FROM THE WASHINGTON COUNTY CIRCUIT COURT [NO. 72CR-15-2035-7]
HONORABLE JOANNA TAYLOR, JUDGE
R. Raupp, Arkansas Public Defender Commission, for appellant.
Rutledge, Att'y Gen., by: Chris R. Warthen, Ass't
Att'y Gen., for appellee.
K. WOOD, Associate Justice
convicted Mark Chumley of capital murder and sentenced him to
life imprisonment. Chumley's single argument on appeal is
that the circuit court should have granted his
directed-verdict motion because there was insufficient
evidence that he was guilty of either capital or first-degree
murder as felony murder during a rape or an attempted rape or
intentional murder. We affirm.
lived in Fayetteville with his girlfriend, Rebecca Lloyd, and
her three children. John (Chris) and Tori Davis also resided
with them. Allegations of sexual abuse and environmental
neglect had been lodged against Rebecca. Investigators
inquired into the allegations, which upset Chumley, who
believed someone was trying to set him up for the sexual
abuse of Rebecca's daughter. Chumley blamed Tori for the
told Chris that Tori was cheating on him. Both men began
hitting her with baseball bats. Later, Chumley called
Christopher and Desire Treat to come over to the house.
Christopher and Desire had a history of animosity toward
Tori. When Christopher and Desire arrived, Chumley encouraged
them also to strike Tori with baseball bats. While the four
took turns beating Tori, Chumley repeatedly asked her about
calling the Arkansas Department of Human Services (DHS).
Chumley also questioned Tori about what she knew of his own
daughter's rape. When Tori hesitated, Chumley would
strike her across the knees with a bat. Anytime Chris or
Christopher hesitated in striking Tori, Chumley would remind
them of the things she had done to them.
point, Tori fell off the porch. She was then dragged into the
driveway, causing her pants to come off. Chumley instructed
the others to retrieve a battery charger, and he attached the
jumper cable clips to Tori's nipples. He then shocked her
for several minutes. Chumley also told the others to shove a
baseball bat inside her vagina. When Desire told Chumley that

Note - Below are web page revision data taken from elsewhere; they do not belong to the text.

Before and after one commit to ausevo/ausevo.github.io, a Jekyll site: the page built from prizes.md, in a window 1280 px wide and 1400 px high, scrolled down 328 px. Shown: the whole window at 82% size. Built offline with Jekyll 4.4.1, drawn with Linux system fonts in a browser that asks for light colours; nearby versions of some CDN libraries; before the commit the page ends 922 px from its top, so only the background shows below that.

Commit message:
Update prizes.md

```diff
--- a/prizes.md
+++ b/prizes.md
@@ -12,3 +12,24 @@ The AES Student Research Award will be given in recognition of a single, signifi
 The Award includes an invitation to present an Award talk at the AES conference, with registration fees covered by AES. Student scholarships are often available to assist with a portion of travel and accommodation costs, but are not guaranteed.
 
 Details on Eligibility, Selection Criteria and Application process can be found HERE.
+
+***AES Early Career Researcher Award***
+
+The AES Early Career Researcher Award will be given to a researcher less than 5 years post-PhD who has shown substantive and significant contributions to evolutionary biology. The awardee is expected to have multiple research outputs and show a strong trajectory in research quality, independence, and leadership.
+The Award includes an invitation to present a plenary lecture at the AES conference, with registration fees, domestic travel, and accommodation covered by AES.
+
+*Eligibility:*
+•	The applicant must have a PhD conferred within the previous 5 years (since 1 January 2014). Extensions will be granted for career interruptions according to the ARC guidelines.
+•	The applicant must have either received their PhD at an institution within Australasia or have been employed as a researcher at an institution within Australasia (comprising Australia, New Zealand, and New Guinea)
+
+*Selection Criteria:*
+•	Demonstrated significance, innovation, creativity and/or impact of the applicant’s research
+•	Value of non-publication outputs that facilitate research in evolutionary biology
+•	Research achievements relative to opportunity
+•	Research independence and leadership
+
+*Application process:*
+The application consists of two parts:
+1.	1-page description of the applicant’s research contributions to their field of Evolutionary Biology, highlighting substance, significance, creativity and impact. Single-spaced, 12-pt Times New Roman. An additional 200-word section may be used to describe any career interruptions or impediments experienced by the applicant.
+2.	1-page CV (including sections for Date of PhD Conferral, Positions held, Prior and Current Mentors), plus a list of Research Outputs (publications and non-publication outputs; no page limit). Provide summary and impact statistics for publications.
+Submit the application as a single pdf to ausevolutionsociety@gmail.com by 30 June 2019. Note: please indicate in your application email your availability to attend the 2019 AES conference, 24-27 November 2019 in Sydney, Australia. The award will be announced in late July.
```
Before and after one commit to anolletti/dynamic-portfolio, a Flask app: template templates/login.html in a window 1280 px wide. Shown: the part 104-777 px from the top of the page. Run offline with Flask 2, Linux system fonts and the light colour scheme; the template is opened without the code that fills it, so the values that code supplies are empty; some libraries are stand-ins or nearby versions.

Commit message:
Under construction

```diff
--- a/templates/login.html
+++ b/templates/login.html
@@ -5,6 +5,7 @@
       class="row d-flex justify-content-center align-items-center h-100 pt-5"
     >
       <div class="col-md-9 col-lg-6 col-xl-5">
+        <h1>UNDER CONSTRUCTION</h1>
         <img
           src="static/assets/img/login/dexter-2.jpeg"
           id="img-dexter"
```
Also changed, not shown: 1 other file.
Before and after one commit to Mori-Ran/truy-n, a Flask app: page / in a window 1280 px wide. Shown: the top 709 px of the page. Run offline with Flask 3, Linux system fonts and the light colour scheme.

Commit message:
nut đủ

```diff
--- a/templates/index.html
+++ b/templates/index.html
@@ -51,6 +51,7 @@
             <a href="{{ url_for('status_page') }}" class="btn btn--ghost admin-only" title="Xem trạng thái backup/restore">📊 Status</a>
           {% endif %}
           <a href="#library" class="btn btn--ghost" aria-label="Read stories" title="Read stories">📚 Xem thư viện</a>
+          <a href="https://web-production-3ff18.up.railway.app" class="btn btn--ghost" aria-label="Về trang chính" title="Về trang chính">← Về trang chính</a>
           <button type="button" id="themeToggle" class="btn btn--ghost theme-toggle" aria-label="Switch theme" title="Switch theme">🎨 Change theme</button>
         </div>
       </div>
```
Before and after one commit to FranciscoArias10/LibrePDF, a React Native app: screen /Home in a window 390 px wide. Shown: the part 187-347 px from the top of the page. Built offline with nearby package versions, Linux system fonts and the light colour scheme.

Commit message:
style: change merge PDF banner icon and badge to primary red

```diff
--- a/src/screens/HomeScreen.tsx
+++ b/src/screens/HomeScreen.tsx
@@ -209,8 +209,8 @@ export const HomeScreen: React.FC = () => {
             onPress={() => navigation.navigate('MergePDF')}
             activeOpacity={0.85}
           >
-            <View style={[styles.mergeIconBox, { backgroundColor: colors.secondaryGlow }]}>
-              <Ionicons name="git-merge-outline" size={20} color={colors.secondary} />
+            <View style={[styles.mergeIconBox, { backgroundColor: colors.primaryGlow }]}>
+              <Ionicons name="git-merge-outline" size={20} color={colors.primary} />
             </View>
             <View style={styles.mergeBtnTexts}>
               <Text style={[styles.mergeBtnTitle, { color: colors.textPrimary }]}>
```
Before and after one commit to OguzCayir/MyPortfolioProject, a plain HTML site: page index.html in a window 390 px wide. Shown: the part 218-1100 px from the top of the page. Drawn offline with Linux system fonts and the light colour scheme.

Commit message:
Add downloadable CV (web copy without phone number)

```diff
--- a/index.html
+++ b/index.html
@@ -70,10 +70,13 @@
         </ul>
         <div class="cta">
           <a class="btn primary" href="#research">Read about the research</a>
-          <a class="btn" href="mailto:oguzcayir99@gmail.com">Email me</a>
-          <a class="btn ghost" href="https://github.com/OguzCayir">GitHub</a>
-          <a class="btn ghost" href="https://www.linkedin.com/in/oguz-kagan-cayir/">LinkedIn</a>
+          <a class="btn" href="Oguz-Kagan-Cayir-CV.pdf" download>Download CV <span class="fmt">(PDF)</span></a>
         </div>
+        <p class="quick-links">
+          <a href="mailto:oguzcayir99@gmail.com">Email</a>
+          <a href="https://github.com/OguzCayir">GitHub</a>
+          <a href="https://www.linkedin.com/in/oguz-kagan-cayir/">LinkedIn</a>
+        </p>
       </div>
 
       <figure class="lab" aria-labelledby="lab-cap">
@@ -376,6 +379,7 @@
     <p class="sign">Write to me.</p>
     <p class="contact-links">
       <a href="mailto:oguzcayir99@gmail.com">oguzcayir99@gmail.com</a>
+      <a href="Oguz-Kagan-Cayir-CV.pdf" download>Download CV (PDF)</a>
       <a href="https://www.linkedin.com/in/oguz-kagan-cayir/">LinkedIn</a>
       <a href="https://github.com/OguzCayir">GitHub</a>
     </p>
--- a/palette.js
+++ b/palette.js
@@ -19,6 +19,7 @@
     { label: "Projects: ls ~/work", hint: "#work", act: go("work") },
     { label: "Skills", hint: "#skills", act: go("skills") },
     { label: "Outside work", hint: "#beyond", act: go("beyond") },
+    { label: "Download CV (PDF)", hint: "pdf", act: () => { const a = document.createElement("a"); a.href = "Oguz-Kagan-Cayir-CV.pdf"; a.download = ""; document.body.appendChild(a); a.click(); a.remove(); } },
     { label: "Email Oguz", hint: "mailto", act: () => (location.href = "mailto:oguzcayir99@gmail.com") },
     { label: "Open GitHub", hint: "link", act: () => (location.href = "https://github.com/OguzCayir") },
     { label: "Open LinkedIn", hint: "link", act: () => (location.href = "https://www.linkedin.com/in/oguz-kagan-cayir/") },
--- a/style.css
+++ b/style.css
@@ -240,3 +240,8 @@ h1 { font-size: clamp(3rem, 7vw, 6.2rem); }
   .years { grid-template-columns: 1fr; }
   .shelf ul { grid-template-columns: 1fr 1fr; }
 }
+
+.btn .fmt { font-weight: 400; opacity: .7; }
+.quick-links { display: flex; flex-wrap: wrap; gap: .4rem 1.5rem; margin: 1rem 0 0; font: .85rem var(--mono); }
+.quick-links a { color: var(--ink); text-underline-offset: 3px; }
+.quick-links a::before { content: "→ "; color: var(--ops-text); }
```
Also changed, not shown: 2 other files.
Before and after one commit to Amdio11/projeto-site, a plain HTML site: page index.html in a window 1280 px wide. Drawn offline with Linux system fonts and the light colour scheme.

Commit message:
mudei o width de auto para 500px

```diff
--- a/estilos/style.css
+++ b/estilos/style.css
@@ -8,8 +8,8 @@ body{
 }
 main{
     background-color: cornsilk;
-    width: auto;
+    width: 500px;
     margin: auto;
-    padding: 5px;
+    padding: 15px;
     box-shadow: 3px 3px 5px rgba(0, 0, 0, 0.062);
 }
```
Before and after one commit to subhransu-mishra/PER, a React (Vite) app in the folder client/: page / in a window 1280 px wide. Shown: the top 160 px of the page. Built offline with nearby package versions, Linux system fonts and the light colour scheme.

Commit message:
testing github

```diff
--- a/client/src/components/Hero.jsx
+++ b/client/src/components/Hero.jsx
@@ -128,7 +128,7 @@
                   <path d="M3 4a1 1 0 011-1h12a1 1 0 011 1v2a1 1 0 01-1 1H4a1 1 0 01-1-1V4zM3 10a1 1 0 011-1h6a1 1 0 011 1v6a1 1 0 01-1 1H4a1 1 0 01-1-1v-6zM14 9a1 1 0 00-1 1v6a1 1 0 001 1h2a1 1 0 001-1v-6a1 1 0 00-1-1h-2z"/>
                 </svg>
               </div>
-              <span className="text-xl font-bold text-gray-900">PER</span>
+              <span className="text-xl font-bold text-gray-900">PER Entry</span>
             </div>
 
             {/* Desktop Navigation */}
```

it "wasn't going to work," Chumley told Chris
to retrieve some chainsaw oil from the house to use as a
lubricant. He told Desire to pour the oil inside her and try
to insert the bat again. Desire and Chumley again tried to
insert the bat into Tori's vagina while the others held
her down and kept her legs open.
group then carried Tori to another house on the property.
Once inside, Chumley injected Tori with a white substance he
took from a Mountain Dew bottle before leaving. Tori died
from her injuries. Chumley then directed Chris and
Christopher to burn the evidence. The following day, Chumley
called 911. During the call, Chris got on the phone and told
the operator that he had killed Tori because she was
threatening to divorce him. Police who arrived on the scene
thought Chumley was acting erratically and trying to prevent
them from talking to his accomplices separately.
State pursued charges against Chumley, Chris, Christopher,
and Desire. Chumley's accomplices all pleaded guilty and
received term-of-years sentences and testified at
Chumley's trial. The court instructed the jury under two
types of capital murder and first-degree murder-felony murder
with the underlying felony of rape or attempted rape and
intentional murder. The jury convicted Chumley of capital
murder and sentenced him to life imprisonment without parole.
Sufficiency of the Evidence
argues that the circuit court should have granted his
directed-verdict motion on the capital- and first-degree
murder charges. He asserts that the State presented
insufficient evidence that he committed felony murder during
a rape or an attempted rape or intentional murder.
evaluate the denial of a directed-verdict motion as a
challenge to the sufficiency of the evidence. Taylor v.
State, 2010 Ark. 372, at 11, 372 S.W.3d 769, 776. In
reviewing a challenge to the sufficiency of the evidence, we
determine whether the verdict is supported by substantial
evidence, direct or circumstantial. Id. Substantial
evidence is evidence forceful enough to compel a conclusion
one way or the other beyond suspicion or conjecture.
Id. We ...